In honor of the traditional day of practical jokes and harmless antics, instead of chasing the hottest new tax scam, why not arm yourself with traits that will help identify even the most recent version of them. Here is what you need to know:
You are a target
While virtually anyone can be a target of scams, thieves usually target those that are most likely to respond. So if you fit into one of these categories, your scam meter should go way up:
- Elderly. Why: High trust, generally less tech savvy
- Students. Why: Low income, high debt, and lack of street smarts
- Immigrants. Why: Easy to threaten residence status, lower understanding of processes
- Heavy social media users. Why: More willing to give away their identity and to click on things.
Action: If one of these groups describes you, understand you will be subject to a scam…probably every year. If not, then understand who you need to coach for heightened awareness.
Hints to identify scams
While not a sure-fire way to avoid all types of scams, if you follow these hints to identify scams, the likelihood of being a victim lowers dramatically.
- Personal information is requested via email, web, or phone.
- The contact comes to you, and not the other way around.
- Emails ask you to click on something.
- You are asked to visit a website.
- Initial contact from the “IRS” is anything other than mail.
- You feel threatened.
- Fear is used as a tactic.
Never give them your keys
You would never give your car keys to a complete stranger. So keep that thought in your mind as it relates to your identity, and your money. Drive your own car when it comes to the IRS by controlling the process. You do this by:
- Understanding. Initial contact with the IRS and their collection agents always uses the mail. So never respond via email or web or phone.
- Not taking the bait. Any non-mail initial contact is met by hanging up the phone or deleting the email. And NEVER click on any links in an email or go to a website directed by a stranger.
- Independent confirmation. Never respond directly unless a trusted expert handles the correspondence for you. In addition, ask any IRS agent for their pocket commission and HSPD-12 card. Then go to www.irs.gov, get the appropriate phone number and call them for confirmation that the person or form is legitimate.
- Ignore, non-mail, non-federal.
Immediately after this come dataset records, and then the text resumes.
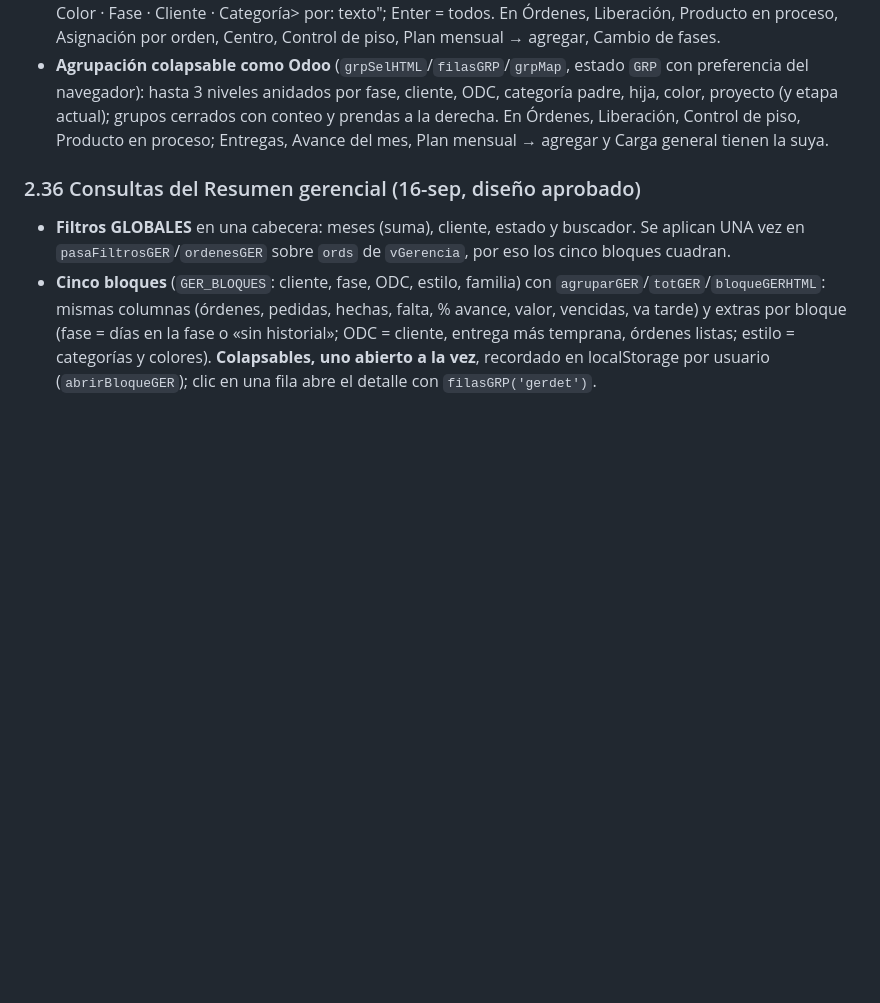
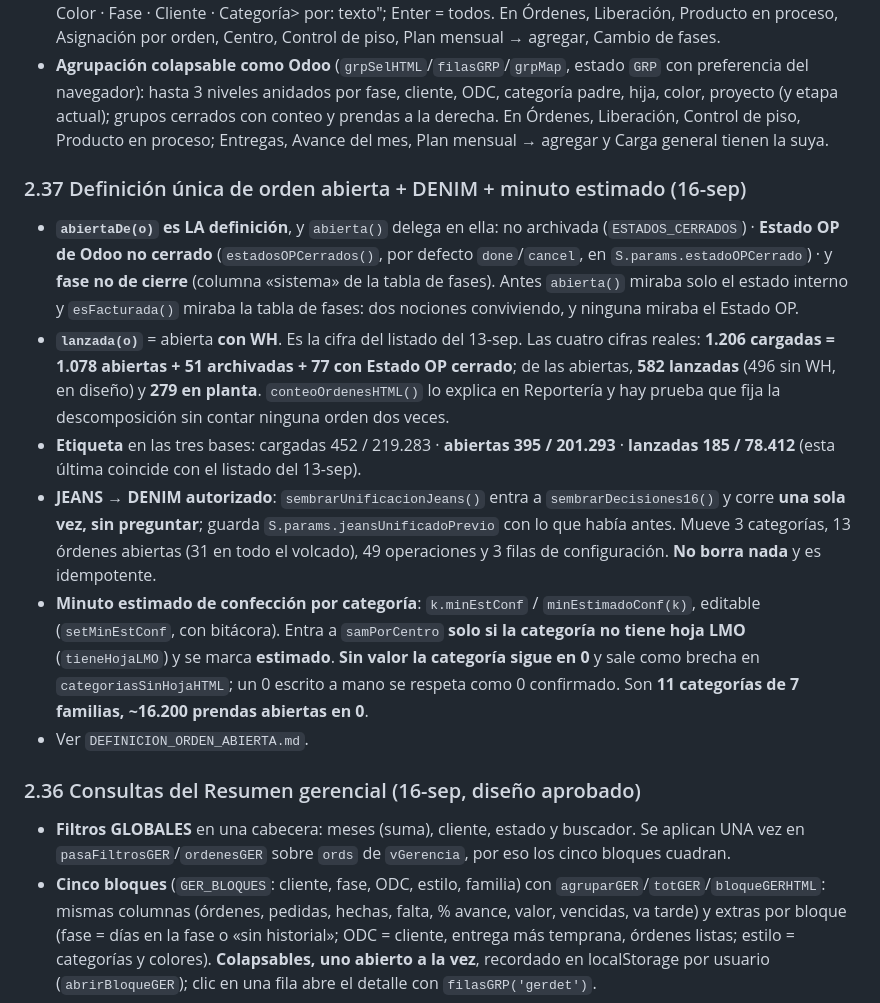
Before and after one commit to claudeplanificaciontempo-debug/tempo-pcp, a Markdown page: TRASPASO_TEMPO_PCP.md, the part around the change. GitHub-like rendering; blank space fills up the shorter version.

Commit message:
Reporte de la definición de orden abierta, traspaso y CLAUDE.md
Co-Authored-By: Claude Opus 5 <noreply@anthropic.com>

```diff
--- a/TRASPASO_TEMPO_PCP.md
+++ b/TRASPASO_TEMPO_PCP.md
@@ -203,6 +203,26 @@ resumen por centro compacto; semanas vacías ocultas (15-sep). Estado: septiembr
   hasta 3 niveles anidados por fase, cliente, ODC, categoría padre, hija, color, proyecto (y etapa actual); grupos
   cerrados con conteo y prendas a la derecha. En Órdenes, Liberación, Control de piso, Producto en proceso; Entregas,
   Avance del mes, Plan mensual → agregar y Carga general tienen la suya.
+
+### 2.37 Definición única de orden abierta + DENIM + minuto estimado (16-sep)
+- **`abiertaDe(o)` es LA definición**, y `abierta()` delega en ella: no archivada (`ESTADOS_CERRADOS`) · **Estado OP de
+  Odoo no cerrado** (`estadosOPCerrados()`, por defecto `done`/`cancel`, en `S.params.estadoOPCerrado`) · y **fase no de
+  cierre** (columna «sistema» de la tabla de fases). Antes `abierta()` miraba solo el estado interno y `esFacturada()`
+  miraba la tabla de fases: dos nociones conviviendo, y ninguna miraba el Estado OP.
+- **`lanzada(o)`** = abierta **con WH**. Es la cifra del listado del 13-sep. Las cuatro cifras reales:
+  **1.206 cargadas = 1.078 abiertas + 51 archivadas + 77 con Estado OP cerrado**; de las abiertas, **582 lanzadas**
+  (496 sin WH, en diseño) y **279 en planta**. `conteoOrdenesHTML()` lo explica en Reportería y hay prueba que fija la
+  descomposición sin contar ninguna orden dos veces.
+- **Etiqueta** en las tres bases: cargadas 452 / 219.283 · **abiertas 395 / 201.293** · **lanzadas 185 / 78.412**
+  (esta última coincide con el listado del 13-sep).
+- **JEANS → DENIM autorizado**: `sembrarUnificacionJeans()` entra a `sembrarDecisiones16()` y corre **una sola vez, sin
+  preguntar**; guarda `S.params.jeansUnificadoPrevio` con lo que había antes. Mueve 3 categorías, 13 órdenes abiertas
+  (31 en todo el volcado), 49 operaciones y 3 filas de configuración. **No borra nada** y es idempotente.
+- **Minuto estimado de confección por categoría**: `k.minEstConf` / `minEstimadoConf(k)`, editable
+  (`setMinEstConf`, con bitácora). Entra a `samPorCentro` **solo si la categoría no tiene hoja LMO** (`tieneHojaLMO`) y
+  se marca **estimado**. **Sin valor la categoría sigue en 0** y sale como brecha en `categoriasSinHojaHTML`; un 0
+  escrito a mano se respeta como 0 confirmado. Son **11 categorías de 7 familias, ~16.200 prendas abiertas en 0**.
+- Ver `DEFINICION_ORDEN_ABIERTA.md`.
 
 ### 2.36 Consultas del Resumen gerencial (16-sep, diseño aprobado)
 - **Filtros GLOBALES** en una cabecera: meses (suma), cliente, estado y buscador. Se aplican UNA vez en
```
Also changed, not shown: CLAUDE.md (+12 -0 lines), DEFINICION_ORDEN_ABIERTA.md (added, +167 -0 lines).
Scammers know it is harder to scam with an IRS ID, so they will claim to be from the state, local law enforcement, Social Security and even the Taxpayer Advocate Service. IN ALL CASES, either ignore or hang up the phone. Then independently look up the number of the agency and call them directly to confirm the validity of the claim. If they say they are legit, ask for mail confirmation, but DO NOT give them your address, they should already have it.
- Payment only goes one place. Finally, all IRS payments are made out to the US Treasury and sent via approved addresses or direct deposit. This can be found on www.irs.gov. There are no exceptions to this. So do not give credit card information, buy gift cards, send a check to anyone other than approved addresses, or pay anyone other than the US Treasury.
Remember, your best defense is a good offense, so call immediately if you need help.